### What is needed
Lines containing the string "newcommand": how many are there below? Answer with the number only.

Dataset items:
————

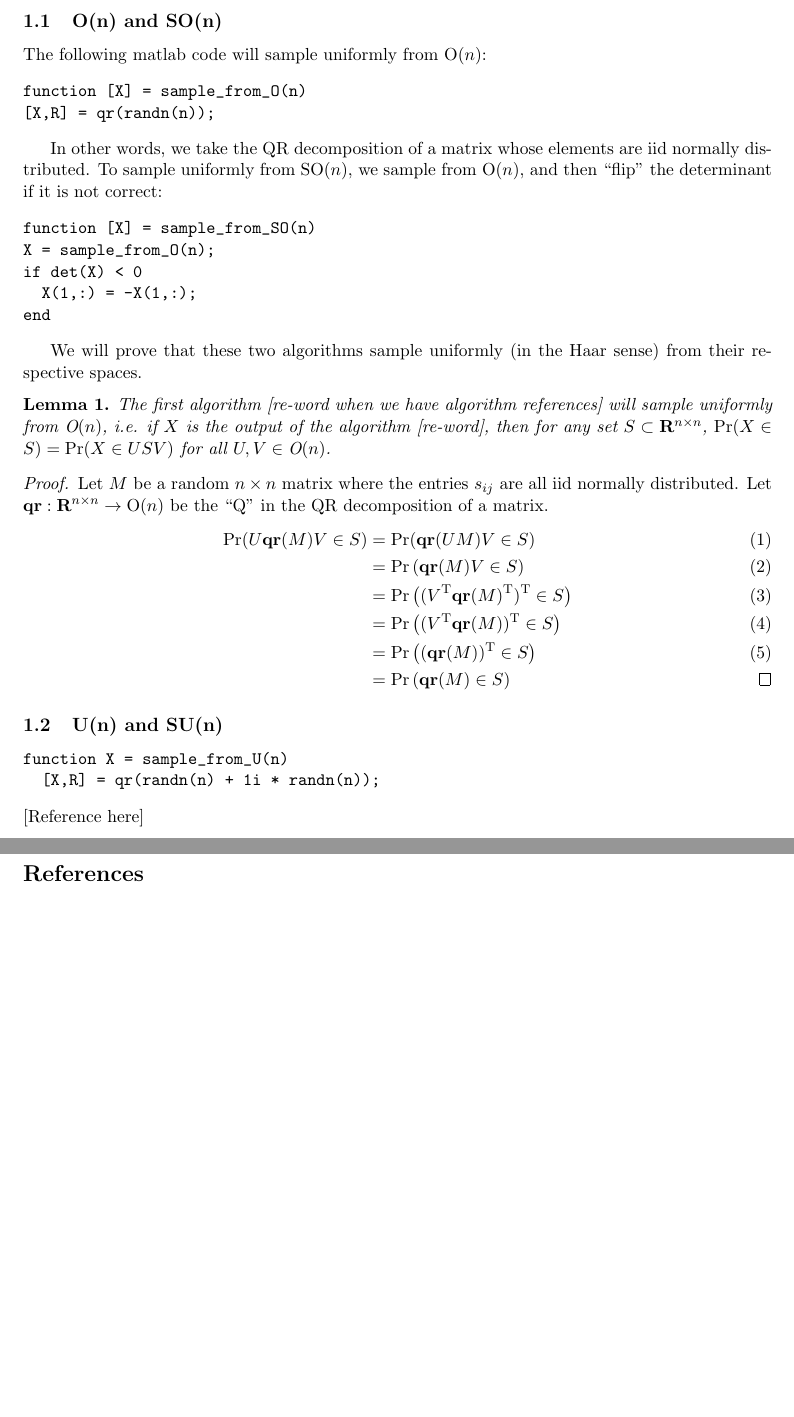
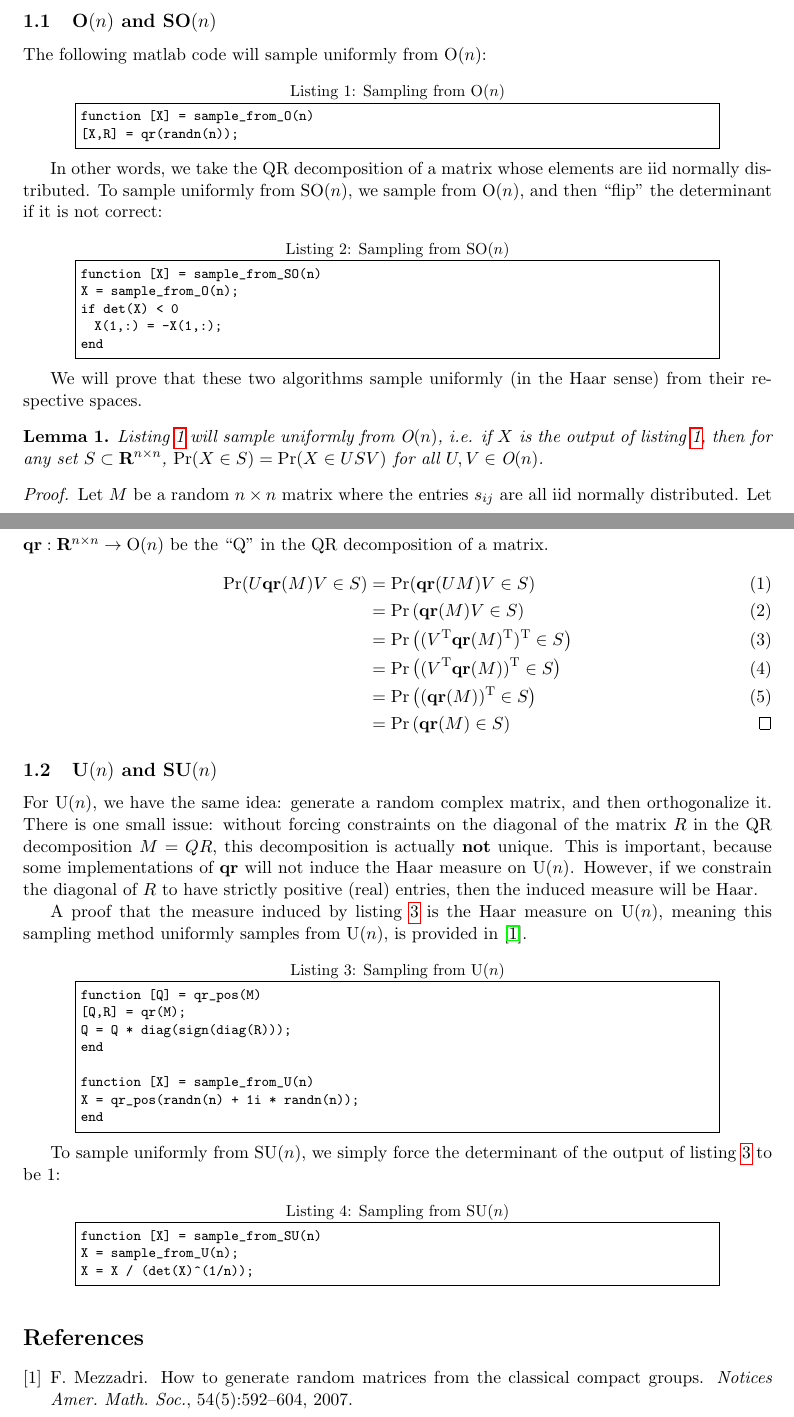
Before and after one commit to yuzeh/math149-final, a LaTeX document (writeup/writeup.tex): two parts of pages 2 and 3 of 3 before the commit and two parts of pages 1 and 2 of 2 after it, joined at a grey line, cut so that both start at the same text, the shorter picture padded with empty space. Compiled offline with pdfLaTeX.

Commit message:
Removed references, added a reference in bib, wrote some more

```diff
--- a/writeup/writeup.tex
+++ b/writeup/writeup.tex
@@ -16,6 +39,10 @@
 \newcommand{\reals}{\mathbf{R}}
 \newcommand{\complexes}{\mathbf{C}}
 \newcommand{\MG}[2]{\text{#1}(#2)}
+\newcommand{\Un}{\MG{U}{n}}
+\newcommand{\On}{\MG{O}{n}}
+\newcommand{\SUn}{\MG{SU}{n}}
+\newcommand{\SOn}{\MG{SO}{n}}
 \newcommand{\qr}{\mathbf{qr}}
 
 {
@@ -34,38 +58,37 @@
 
-\subsection{\MG{O}{n} and \MG{SO}{n}}
-The following matlab code will sample uniformly from $\MG{O}{n}$:
+\subsection{$\On$ and $\SOn$}
+The following matlab code will sample uniformly from $\On$:
 
-\begin{verbatim}
+\begin{lstlisting}[label=sample_On,caption=Sampling from $\On$]
 function [X] = sample_from_O(n)
 [X,R] = qr(randn(n));
-\end{verbatim}
+\end{lstlisting}
 
 In other words, we take the QR decomposition of a matrix whose elements are iid
   normally distributed.
-To sample uniformly from $\MG{SO}{n}$, we sample from $\MG{O}{n}$, and then
+To sample uniformly from $\SOn$, we sample from $\On$, and then
   ``flip'' the determinant if it is not correct:
 
-\begin{verbatim}
+\begin{lstlisting}[label=sample_SOn,caption=Sampling from $\SOn$]
 function [X] = sample_from_SO(n)
 X = sample_from_O(n);
 if det(X) < 0
   X(1,:) = -X(1,:);
 end
-\end{verbatim}
+\end{lstlisting}
 
 We will prove that these two algorithms sample uniformly (in the Haar sense)
   from their respective spaces.
 
 \begin{lemma}
-The first algorithm [re-word when we have algorithm references] will sample
-  uniformly from $\MG{O}{n}$, i.e. if $X$ is the output of the algorithm
-  [re-word], then for any set $S\subset \reals^{n\times n}$, $\Pr(X\in S) =
-  \Pr(X\in USV)$ for all $U,V \in \MG{O}{n}$.
+Listing~\ref{sample_On} will sample uniformly from $\On$, i.e. if $X$
+  is the output of listing~\ref{sample_On}, then for any set $S\subset
+  \reals^{n\times n}$, $\Pr(X\in S) = \Pr(X\in USV)$ for all $U,V \in \On$.
 
 \begin{proof}
 Let $M$ be a random $n\times n$ matrix where the entries $s_{ij}$ are all iid
   normally distributed.
-Let $\qr:\reals^{n\times n} \to \MG{O}{n}$ be the ``Q'' in the QR decomposition
+Let $\qr:\reals^{n\times n} \to \On$ be the ``Q'' in the QR decomposition
   of a matrix.
 \begin{align}
 \Pr(U\qr(M)V\in S) &= \Pr(\qr(UM)V \in S)\\
@@ -78,14 +101,41 @@ Let $\qr:\reals^{n\times n} \to \MG{O}{n}$ be the ``Q'' in the QR decomposition
 \end{proof}
 \end{lemma}
 
-\subsection{\MG{U}{n} and \MG{SU}{n}}
+\subsection{$\Un$ and $\SUn$}
 
-\begin{verbatim}
-function X = sample_from_U(n)
-  [X,R] = qr(randn(n) + 1i * randn(n));
-\end{verbatim}
-[Reference here]
+For $\Un$, we have the same idea: generate a random complex matrix, and then
+  orthogonalize it.
+There is one small issue: without forcing constraints on the diagonal of the
+  matrix $R$ in the QR decomposition $M=QR$, this decomposition is actually
+  {\bf not} unique.
+This is important, because some implementations of $\qr$ will not induce
+  the Haar measure on $\Un$.
+However, if we constrain the diagonal of $R$ to have strictly positive (real)
+  entries, then the induced measure will be Haar.
 
+A proof that the measure induced by listing~\ref{sample_Un} is the Haar
+  measure on $\Un$, meaning this sampling method uniformly samples from $\Un$,
+  is provided in \cite{Mezzadri2007}.
+
+\begin{lstlisting}[label=sample_Un,caption=Sampling from $\Un$]
+function [Q] = qr_pos(M)
+[Q,R] = qr(M);
+Q = Q * diag(sign(diag(R)));
+end
+
+function [X] = sample_from_U(n)
+X = qr_pos(randn(n) + 1i * randn(n));
+end
+\end{lstlisting}
+
+To sample uniformly from $\SUn$, we simply force the determinant of the
+  output of listing~\ref{sample_Un} to be 1:
+
+\begin{lstlisting}[label=sample_SUn,caption=Sampling from $\SUn$]
+function [X] = sample_from_SU(n)
+X = sample_from_U(n);
+X = X / (det(X)^(1/n));
+\end{lstlisting}
 
 \thispagestyle{empty}
 \bibliographystyle{abbrv}
```
Also changed, not shown: writeup/writeup.bib (added, +16 -0 lines), writeup/writeup.tex (28 more changed lines), 1 other file.
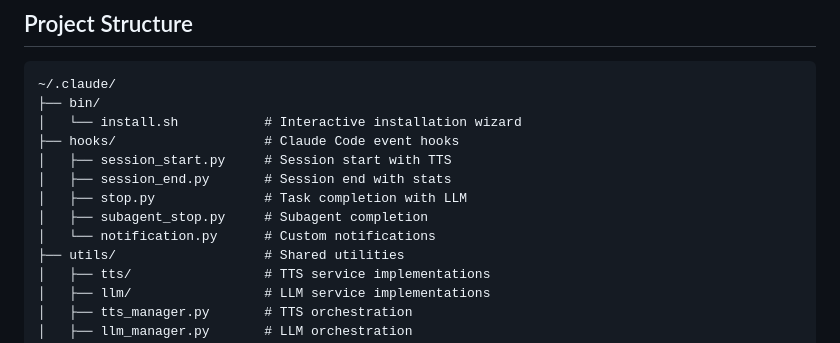
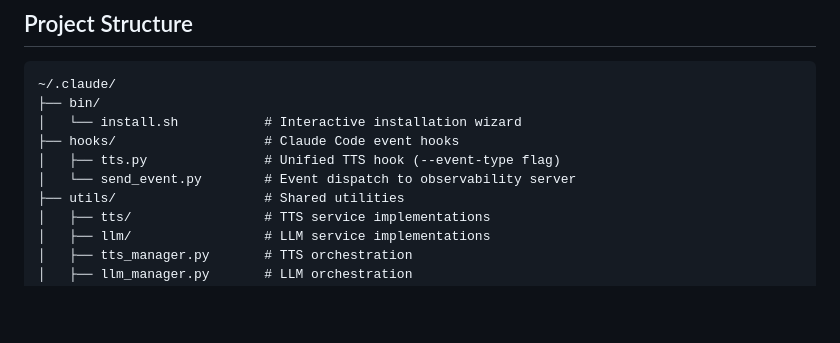
Before and after one commit to InstruktAI/ClaudeConfig, a Markdown page: README.md, the part around the change. Rendered like a GitHub page; blank space fills up the shorter version.

Commit message:
docs: update README.md with consolidated tts.py structure
🤖 Generated with [Claude Code](https://claude.com/claude-code)

Co-Authored-By: Claude <noreply@anthropic.com>

```diff
--- a/README.md
+++ b/README.md
@@ -162,11 +162,8 @@ When TTS is skipped, a debug log entry is recorded instead.
 ├── bin/
 │   └── install.sh           # Interactive installation wizard
 ├── hooks/                   # Claude Code event hooks
-│   ├── session_start.py     # Session start with TTS
-│   ├── session_end.py       # Session end with stats
-│   ├── stop.py              # Task completion with LLM
-│   ├── subagent_stop.py     # Subagent completion
-│   └── notification.py      # Custom notifications
+│   ├── tts.py               # Unified TTS hook (--event-type flag)
+│   └── send_event.py        # Event dispatch to observability server
 ├── utils/                   # Shared utilities
 │   ├── tts/                 # TTS service implementations
 │   ├── llm/                 # LLM service implementations
```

————

### Result of this exercise
8